  13. The Incidence of Euphoria in Multiple Sclerosis: Artefact of Measure

    PubMed Central

    Duncan, Amy; Malcolm-Smith, Susan; Ameen, Ozayr; Solms, Mark

    2016-01-01

    Background. A subgroup of MS patients present with “euphoria.” Classical authors describe this symptom as the predominant mood state of these patients, while contemporary authors regard it as rare. Objective. This study aimed to address these discrepancies and investigate the contributions made by varying operational definitions and measurement instruments. Methods. One hundred MS patients and 100 matched controls completed the classical interview of Cottrell and Wilson and the modern Neuropsychiatric Inventory in a once-off interview. Results. The MS group demonstrated high frequencies of euphoria using the classical measure but low frequencies using the contemporary measure and definition.

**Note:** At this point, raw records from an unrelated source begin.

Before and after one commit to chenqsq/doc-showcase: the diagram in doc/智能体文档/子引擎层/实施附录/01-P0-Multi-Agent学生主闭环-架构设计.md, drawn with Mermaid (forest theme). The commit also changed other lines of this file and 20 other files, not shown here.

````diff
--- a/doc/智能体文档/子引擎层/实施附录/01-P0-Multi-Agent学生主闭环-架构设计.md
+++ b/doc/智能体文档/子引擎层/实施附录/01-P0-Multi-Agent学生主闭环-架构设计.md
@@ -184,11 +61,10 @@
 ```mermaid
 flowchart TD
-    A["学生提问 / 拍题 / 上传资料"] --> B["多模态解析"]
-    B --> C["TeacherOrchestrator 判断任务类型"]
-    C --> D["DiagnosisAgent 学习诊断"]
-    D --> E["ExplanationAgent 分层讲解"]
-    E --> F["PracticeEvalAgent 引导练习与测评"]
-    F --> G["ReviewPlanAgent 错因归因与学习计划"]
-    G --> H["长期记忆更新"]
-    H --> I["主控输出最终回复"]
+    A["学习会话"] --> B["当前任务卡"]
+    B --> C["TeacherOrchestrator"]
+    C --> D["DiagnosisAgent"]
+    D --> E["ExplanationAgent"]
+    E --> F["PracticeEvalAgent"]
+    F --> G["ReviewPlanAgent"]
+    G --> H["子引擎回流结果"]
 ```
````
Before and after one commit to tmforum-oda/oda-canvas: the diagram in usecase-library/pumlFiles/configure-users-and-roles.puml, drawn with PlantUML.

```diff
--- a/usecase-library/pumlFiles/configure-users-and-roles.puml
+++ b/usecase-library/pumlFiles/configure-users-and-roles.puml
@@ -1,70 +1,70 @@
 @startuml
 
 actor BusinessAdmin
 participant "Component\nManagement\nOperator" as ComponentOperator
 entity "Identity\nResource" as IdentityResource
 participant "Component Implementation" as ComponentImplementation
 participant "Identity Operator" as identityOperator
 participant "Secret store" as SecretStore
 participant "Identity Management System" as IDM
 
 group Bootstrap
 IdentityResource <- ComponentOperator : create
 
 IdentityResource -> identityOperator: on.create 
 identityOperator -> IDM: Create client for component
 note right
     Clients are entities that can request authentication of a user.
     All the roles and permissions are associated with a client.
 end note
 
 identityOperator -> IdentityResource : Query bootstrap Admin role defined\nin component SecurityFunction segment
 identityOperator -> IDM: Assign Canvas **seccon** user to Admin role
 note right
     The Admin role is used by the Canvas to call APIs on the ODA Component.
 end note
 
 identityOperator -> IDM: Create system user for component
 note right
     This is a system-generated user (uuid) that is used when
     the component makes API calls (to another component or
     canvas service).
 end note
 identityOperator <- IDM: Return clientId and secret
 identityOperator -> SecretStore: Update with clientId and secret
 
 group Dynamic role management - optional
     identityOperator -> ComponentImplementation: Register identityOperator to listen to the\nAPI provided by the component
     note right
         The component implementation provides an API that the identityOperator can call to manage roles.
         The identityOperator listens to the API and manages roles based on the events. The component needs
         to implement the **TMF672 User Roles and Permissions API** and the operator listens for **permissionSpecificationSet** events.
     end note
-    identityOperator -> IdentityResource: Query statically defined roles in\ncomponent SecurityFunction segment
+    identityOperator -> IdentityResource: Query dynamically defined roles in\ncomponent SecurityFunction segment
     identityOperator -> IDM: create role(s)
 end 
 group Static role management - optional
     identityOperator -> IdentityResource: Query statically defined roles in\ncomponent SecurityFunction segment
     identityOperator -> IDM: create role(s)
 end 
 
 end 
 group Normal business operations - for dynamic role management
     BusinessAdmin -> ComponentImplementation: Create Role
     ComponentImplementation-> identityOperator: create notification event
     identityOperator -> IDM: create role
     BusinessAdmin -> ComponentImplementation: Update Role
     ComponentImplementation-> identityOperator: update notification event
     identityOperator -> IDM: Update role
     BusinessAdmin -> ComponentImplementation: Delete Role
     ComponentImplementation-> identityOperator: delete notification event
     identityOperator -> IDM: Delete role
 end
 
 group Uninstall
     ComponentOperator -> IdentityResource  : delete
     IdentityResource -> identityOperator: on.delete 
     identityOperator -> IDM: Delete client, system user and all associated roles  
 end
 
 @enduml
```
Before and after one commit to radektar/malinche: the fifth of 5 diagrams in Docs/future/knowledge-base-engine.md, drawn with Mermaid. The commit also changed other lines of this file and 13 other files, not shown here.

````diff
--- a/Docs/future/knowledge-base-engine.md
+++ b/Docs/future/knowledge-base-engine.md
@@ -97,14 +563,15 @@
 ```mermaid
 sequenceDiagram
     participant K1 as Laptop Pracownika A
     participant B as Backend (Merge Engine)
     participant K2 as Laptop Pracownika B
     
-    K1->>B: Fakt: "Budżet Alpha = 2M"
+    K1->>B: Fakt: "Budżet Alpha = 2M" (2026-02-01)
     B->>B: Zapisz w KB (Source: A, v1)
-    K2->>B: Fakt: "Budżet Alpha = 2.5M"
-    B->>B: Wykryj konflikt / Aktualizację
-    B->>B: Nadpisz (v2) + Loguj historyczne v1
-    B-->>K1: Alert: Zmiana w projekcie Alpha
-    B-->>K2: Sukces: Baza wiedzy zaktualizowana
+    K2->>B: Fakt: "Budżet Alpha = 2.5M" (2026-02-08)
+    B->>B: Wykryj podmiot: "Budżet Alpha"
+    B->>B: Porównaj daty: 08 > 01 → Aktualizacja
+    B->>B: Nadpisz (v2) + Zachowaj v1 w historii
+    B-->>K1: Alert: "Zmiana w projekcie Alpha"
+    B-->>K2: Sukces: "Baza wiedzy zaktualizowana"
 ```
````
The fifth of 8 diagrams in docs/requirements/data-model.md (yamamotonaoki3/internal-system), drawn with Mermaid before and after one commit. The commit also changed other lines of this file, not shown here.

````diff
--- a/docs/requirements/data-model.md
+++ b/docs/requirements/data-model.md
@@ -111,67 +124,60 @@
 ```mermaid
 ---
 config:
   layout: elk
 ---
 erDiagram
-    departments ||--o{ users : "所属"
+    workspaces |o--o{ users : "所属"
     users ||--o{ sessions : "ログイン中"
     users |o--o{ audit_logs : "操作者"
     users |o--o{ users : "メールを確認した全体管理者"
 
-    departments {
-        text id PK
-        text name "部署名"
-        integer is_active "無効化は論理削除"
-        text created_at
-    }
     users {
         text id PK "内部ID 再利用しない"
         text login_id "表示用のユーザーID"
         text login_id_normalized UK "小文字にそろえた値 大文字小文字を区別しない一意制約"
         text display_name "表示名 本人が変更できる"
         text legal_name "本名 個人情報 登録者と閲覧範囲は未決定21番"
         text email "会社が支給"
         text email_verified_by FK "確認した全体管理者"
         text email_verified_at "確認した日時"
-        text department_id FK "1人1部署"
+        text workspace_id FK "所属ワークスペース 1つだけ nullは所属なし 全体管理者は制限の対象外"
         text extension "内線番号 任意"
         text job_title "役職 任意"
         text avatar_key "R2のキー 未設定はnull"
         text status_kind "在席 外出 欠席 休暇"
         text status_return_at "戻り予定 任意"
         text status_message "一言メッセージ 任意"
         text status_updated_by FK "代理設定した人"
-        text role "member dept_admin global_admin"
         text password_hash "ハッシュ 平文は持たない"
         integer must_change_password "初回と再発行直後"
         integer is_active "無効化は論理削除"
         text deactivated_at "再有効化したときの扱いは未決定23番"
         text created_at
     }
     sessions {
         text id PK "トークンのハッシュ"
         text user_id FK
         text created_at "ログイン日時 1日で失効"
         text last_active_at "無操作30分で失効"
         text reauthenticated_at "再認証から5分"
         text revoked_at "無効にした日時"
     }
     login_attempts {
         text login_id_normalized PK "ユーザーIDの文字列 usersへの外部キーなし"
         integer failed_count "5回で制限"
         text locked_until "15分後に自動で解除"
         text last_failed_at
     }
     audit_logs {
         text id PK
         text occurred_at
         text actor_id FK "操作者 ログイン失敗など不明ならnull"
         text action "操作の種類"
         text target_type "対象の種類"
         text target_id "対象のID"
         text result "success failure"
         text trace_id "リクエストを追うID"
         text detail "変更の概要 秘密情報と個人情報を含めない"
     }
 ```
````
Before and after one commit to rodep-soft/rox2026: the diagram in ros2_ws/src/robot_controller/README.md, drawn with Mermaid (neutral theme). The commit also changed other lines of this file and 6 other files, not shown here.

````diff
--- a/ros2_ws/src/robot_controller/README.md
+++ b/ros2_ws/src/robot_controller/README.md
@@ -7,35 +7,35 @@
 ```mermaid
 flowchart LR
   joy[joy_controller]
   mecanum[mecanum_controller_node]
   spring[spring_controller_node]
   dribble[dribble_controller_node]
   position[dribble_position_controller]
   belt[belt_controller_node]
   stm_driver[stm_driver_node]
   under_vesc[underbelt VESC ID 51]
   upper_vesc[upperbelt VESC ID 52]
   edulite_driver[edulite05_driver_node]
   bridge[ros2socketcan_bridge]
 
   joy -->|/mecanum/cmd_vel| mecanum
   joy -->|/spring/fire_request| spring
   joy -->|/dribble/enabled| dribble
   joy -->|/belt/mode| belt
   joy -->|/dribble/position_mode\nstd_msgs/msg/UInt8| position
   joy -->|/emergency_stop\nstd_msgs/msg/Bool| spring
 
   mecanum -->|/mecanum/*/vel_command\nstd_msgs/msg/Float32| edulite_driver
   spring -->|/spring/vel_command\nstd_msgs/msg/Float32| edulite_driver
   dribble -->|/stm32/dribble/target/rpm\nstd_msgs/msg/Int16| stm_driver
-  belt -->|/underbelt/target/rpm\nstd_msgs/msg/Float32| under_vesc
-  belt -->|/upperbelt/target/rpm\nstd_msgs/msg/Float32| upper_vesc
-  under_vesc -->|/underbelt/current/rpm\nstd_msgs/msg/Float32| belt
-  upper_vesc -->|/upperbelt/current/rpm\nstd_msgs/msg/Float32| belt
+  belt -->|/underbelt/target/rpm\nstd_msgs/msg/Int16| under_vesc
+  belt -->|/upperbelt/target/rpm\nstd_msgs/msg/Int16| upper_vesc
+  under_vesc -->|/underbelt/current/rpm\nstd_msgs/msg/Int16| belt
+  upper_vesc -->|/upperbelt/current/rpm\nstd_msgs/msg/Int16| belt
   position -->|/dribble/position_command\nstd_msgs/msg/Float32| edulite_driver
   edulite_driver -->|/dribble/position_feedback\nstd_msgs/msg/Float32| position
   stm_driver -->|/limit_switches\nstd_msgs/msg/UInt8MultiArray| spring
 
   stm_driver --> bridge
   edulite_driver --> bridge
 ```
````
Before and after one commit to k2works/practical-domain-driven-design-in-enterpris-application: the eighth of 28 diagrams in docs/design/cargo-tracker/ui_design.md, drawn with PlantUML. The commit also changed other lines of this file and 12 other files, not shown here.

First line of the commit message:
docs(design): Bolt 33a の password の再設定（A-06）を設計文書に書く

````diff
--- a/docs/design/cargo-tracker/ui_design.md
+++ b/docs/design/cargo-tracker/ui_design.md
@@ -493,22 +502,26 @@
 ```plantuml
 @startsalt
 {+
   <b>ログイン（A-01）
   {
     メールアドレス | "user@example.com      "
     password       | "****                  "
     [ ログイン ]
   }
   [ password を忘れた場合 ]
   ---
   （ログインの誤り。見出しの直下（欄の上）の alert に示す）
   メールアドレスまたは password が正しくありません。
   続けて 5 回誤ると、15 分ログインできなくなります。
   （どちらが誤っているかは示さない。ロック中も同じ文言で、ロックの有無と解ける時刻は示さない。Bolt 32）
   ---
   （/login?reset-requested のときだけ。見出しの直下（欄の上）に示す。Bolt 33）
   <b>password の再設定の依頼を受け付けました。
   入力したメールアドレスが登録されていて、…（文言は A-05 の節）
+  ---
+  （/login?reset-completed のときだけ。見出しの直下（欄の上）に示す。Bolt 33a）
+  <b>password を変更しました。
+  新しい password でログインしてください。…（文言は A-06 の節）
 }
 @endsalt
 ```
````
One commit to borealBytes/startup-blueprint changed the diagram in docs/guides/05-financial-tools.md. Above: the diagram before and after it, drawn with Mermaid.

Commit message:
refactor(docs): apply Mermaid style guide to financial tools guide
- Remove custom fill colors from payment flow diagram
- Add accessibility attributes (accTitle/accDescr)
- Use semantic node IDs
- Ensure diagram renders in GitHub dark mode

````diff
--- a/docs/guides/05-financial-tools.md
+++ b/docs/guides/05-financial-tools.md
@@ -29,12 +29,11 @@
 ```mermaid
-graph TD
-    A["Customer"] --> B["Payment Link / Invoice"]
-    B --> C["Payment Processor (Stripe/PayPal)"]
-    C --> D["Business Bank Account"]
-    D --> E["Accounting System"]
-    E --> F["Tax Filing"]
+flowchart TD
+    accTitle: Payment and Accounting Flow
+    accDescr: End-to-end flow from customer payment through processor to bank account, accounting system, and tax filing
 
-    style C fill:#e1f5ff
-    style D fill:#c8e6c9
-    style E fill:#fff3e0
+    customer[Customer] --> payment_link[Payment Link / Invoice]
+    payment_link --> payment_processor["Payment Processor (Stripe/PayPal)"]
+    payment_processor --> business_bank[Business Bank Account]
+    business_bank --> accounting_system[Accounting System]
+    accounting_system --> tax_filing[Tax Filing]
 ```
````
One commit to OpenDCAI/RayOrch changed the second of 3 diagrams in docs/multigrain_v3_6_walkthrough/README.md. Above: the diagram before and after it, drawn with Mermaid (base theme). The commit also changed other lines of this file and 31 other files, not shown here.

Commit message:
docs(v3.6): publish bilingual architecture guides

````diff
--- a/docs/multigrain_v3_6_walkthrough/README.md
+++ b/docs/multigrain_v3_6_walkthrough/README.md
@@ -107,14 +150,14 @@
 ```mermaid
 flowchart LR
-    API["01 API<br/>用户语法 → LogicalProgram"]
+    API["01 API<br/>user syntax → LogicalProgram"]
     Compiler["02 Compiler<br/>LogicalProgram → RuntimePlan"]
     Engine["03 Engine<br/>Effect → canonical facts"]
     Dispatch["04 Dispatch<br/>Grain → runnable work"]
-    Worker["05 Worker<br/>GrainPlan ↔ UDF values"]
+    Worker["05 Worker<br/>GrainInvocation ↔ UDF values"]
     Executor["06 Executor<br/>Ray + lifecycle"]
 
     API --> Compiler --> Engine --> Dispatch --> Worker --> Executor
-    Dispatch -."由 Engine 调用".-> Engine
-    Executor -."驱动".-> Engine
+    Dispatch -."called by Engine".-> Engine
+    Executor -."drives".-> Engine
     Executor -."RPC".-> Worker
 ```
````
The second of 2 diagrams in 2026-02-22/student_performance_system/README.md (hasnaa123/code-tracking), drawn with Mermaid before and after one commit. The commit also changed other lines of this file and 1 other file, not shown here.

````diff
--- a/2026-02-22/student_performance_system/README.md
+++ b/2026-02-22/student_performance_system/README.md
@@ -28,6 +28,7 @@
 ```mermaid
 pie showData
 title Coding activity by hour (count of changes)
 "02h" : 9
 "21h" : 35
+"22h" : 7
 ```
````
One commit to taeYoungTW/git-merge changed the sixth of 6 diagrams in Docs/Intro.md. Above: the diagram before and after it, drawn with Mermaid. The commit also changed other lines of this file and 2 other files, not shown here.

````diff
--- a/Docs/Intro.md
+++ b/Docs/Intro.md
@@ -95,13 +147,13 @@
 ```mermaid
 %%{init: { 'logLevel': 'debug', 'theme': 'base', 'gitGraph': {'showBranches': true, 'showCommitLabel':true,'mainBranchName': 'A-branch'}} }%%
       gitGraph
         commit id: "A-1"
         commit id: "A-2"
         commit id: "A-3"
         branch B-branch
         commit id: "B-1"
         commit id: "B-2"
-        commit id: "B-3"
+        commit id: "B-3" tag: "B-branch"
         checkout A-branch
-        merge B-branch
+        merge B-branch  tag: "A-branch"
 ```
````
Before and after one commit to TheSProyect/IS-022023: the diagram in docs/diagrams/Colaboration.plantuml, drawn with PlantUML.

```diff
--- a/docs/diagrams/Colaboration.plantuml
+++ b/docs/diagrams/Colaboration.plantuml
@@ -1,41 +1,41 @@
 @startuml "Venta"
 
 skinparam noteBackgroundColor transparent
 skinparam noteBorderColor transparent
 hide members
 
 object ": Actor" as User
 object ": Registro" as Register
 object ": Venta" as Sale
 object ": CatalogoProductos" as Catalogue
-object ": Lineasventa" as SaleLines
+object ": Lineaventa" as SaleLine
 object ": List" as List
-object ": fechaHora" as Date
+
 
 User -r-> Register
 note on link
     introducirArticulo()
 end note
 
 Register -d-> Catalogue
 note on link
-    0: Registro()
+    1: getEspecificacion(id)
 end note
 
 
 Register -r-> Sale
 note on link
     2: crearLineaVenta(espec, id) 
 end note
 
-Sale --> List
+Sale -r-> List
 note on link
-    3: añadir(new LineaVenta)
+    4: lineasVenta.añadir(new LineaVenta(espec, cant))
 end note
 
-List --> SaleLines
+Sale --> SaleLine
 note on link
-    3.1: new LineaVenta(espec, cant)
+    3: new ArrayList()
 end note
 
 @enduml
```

The matched control group demonstrated significantly higher rates than the MS group using the classical measure and lower rates than the MS group using the contemporary measure. Conclusion. The discrepancies in incidence rates of euphoria noted in the literature do not reflect a change in the incidence of euphoria in MS, but rather in the definition and operationalisation of “euphoria.” Furthermore, these results highlight the importance of characterising what represents pathological euphoria as well as the need for better definitions and instruments of measure. PMID:27382489

  14. [Radiophotographic detection in evaluation of the incidence of tuberculosis].

    PubMed

    Galan, V; Lorga, P

    1975-01-01

    In a territory with a population of over 120,000 inhabitants, of which 86% in rural environment, with a high tuberculosis endemic rate, four integral detections were organized in 12 districts and three in the other 12 base units of the area between 1969 and 1973. In most of the districts the incidences varied, in the years when integral detections were carried out the index being the double and in some cases 4-5 times higher, than in the years when this investigation was not performed. If annual incidences are computed for the entire area, excluding the cases detected by radiophotography the morbidity indexes appear by 50% lower. If for the whole territory anual incidences are calculated, excluding the cases that have been detected by radiophotography, morbidity indexes appear to be by 50% lower. From the viewpoint of the forms of disease radiophotographic detection brings to the dispensary two-thirds of the oligo- and asymptomatic cases. Subjects eliminating Koch bacilli, representing 44% of the patients that had been betected in a "passive" way, totalized 19% of the cases detected by radiophotography. The cost of detecting a new case was of 2210 lei and the costs for integral detections, related to the population of the area, represented less than one lei per inhabitant. PMID:171745

  15. Influence of Thyroid Hormone Disruption on the Incidence of Shingles

    PubMed Central

    Ajavon, Amakoe; Killian, Dennis; Odom, Randy; Figliozzi, Robert W.; Chen, Feng; Balish, Matthew; Parmar, Jayesh; Freeman, Robert; Snitzer, Jack; Hsia, S. Victor

    2015-01-01

    SUMMARY The reactivation of dormant alpha-Human Herpes Virus (αHHV) has been attributed to various causes often referred to as stressors. However, no clinical study investigating the relationship between stressors and reactivation exists i